- “The Curse” — A bartender blames himself because he fails to prevent a rape that occurs right in front of him, in his own bar. Both he & the girl are overpowered. The beauty of this story emerges in the small relationships between the main character, the bartender, and his family & friends, after the fact.
- “Sorrowful Mysteries” — Dubus is at his best imagining characters unlike his readers that nevertheless draw readers to them. This reader, anyway. Another of Dubus’s loosely jointed stories, its protagonist at first appears too good to be true, but turns out to be just good.
- “Delivering” — A small gem from the point of view of a fifteen year old paperboy, another ocean swimmer. He has listened, the night before, while his parents had a final, drunken fight before his mother leaves for good — listened while his younger brother slept. In the morning, they deliver his papers, swim, eat doughnuts, and return home, where they play catch. An act of betrayal balanced by a series of small acts of mercy.

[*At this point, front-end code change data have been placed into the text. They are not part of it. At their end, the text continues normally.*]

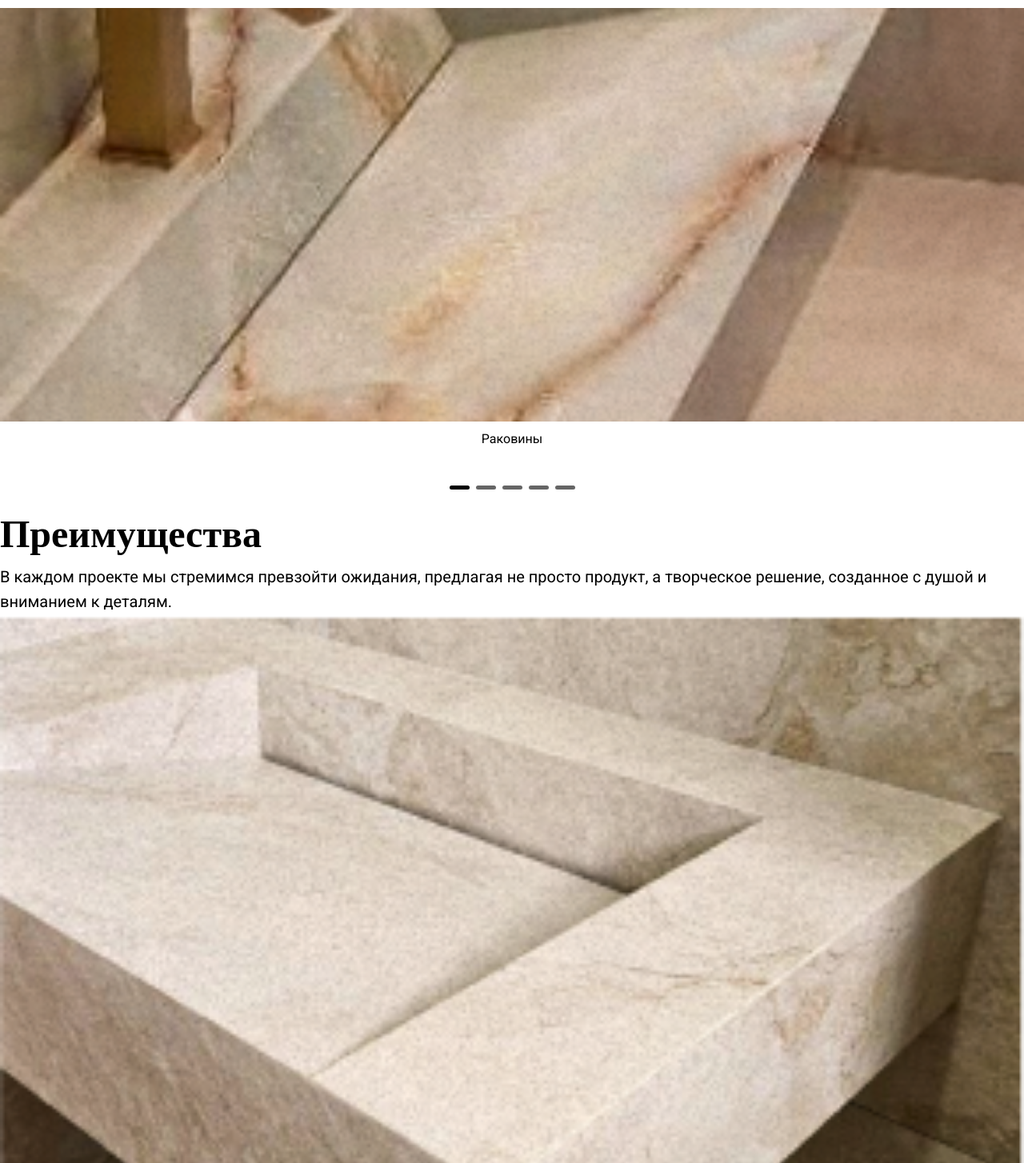
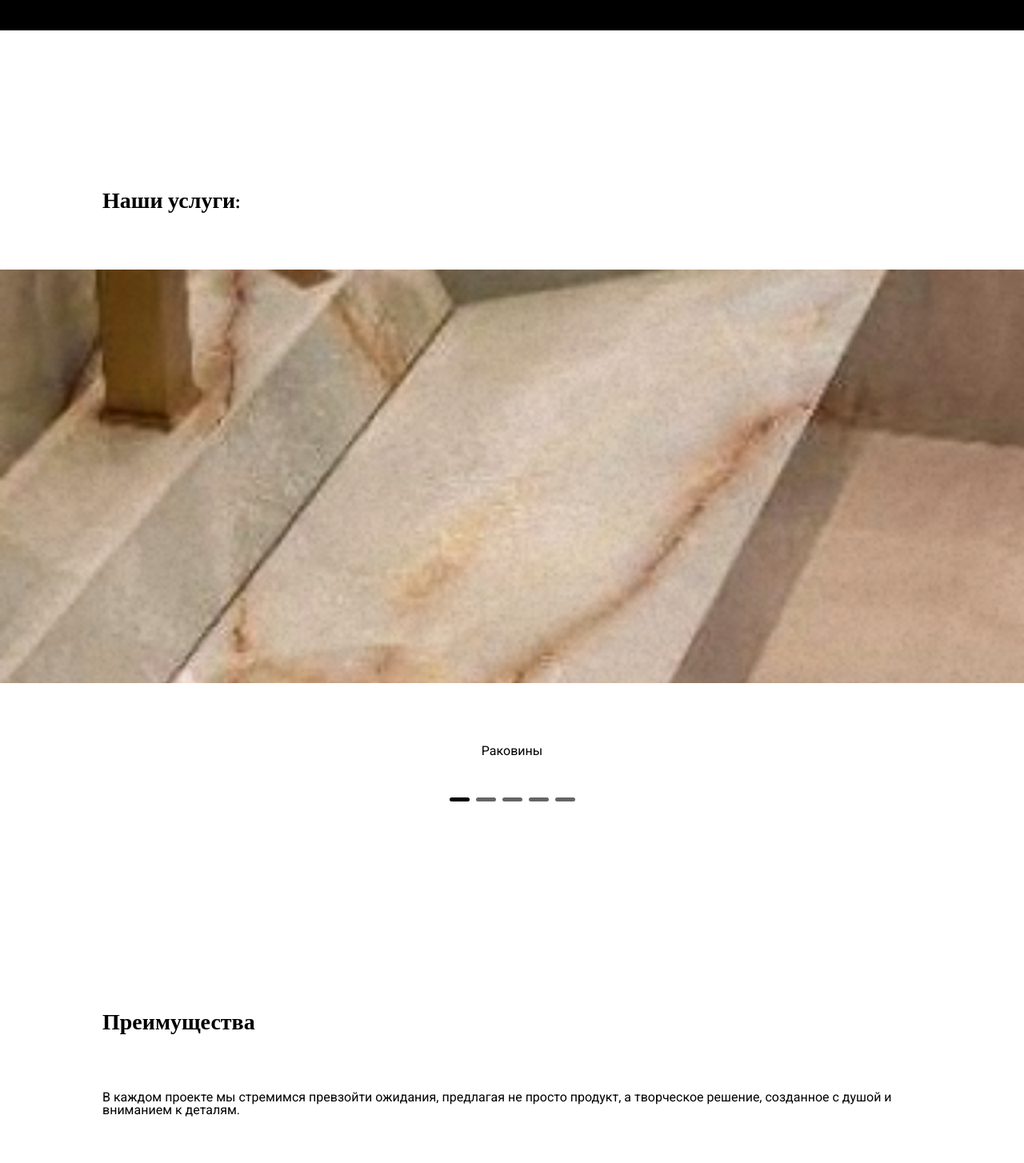
Before and after one commit to MSLadanov/bon-and-co, a React (Vite) app: page /main in a window 1280 px wide. Shown: the part 3552-5006 px from the top of the page at 80% size. Built offline with nearby package versions, Linux system fonts and the light colour scheme.

Commit message:
chore: :lipstick: pixel perfect

```diff
--- a/src/components/Advantages/style.scss
+++ b/src/components/Advantages/style.scss
@@ -1,10 +1,24 @@
 @import '../../globals.scss';
 
 .advantages {
-  margin-top: 60px;
+  margin-top: 23%;
   ul {
     list-style-type: "✦";
     padding-left: 20px;
+  }
+  h2{
+    font-size: 28px;
+    padding: 0% 10%;
+  }
+  p{
+    margin-top: 5%;
+    padding: 0% 10%;
+    font-size: 16px;
+    line-height: 100%;
+    margin-bottom: 15%;
+  }
+  img{
+    padding: 0% 5%;
   }
 }
 
--- a/src/components/Blockquote/style.scss
+++ b/src/components/Blockquote/style.scss
@@ -17,7 +17,7 @@
         font-family: "Cormorant Garamond";
         font-size: 96px;
         position: absolute;
-        top:25%;
+        top:18%;
         left: -5%;
       }
       &::after {
@@ -25,7 +25,7 @@
         font-family: "Cormorant Garamond";
         font-size: 96px;
         position: absolute;
-        bottom: 0%;
+        bottom: 8%;
         right: 5%;
       }
     }
--- a/src/components/OurServices/style.scss
+++ b/src/components/OurServices/style.scss
@@ -0,0 +1,8 @@
+.our-services{
+    margin-top: 15%;
+    h2{
+        font-size: 28px;
+        padding: 0% 10%;
+        margin-bottom: 5%;
+    }
+}
--- a/src/components/Welcome/style.scss
+++ b/src/components/Welcome/style.scss
@@ -17,6 +17,7 @@
         height: 50px;
     }
     .blockquote{
+        margin-top: 8%;
         .mantine-Paper-root{
             font-size: 16px;
             line-height: 100%;
--- a/src/components/ui/Slide/style.scss
+++ b/src/components/ui/Slide/style.scss
@@ -15,7 +15,7 @@
 .slide-category {
   padding: 10px;
   p {
+    margin-top: 5%;
     font-size: 16px;
-
   }
 }
```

In this book of stories Johnson specializes in the narcotic grotesque. The basic message of these stories is that people do terrible things to each other, especially when drunk or stoned. People run each other over and shoot each other, but all without meaning any harm, without affect. Or, the affect is one of impotent desperation. All of the pieces in this collection — some of which are very short — are told in the first person and (mostly) by the the same first person narrator, a drunk and an addict and a petty thief. Minor characters and settings reappear from story to story. “Emergency” is the centerpiece here and has been anthologized widely. By itself, this story feels like not much more than an account of two guys who work in a hospital completely fucked up on drugs, first at work then after work. But in the context of the other stories, which flesh out the speaker and central character, “Emergency” takes on a kind of down and out grace. The other “big” story in the collection is the final one, “Beverly Home,” in which the speaker — the same person as in the earlier stories — is a recovering herion addict who works part-time in an “old folks home” producing the bi-monthly newsletter. But this final story is not about to present the reader with an easy path to redemption; the speaker, when not producing his chirpy newsletter, spends his time secretly looking through the windows of an Amish couple and it is during one of these perverse peeping sessions that he discovers the very difficulty requirements of redemption and forgivness. [New York Magazine profile of Johnson here. Another here.]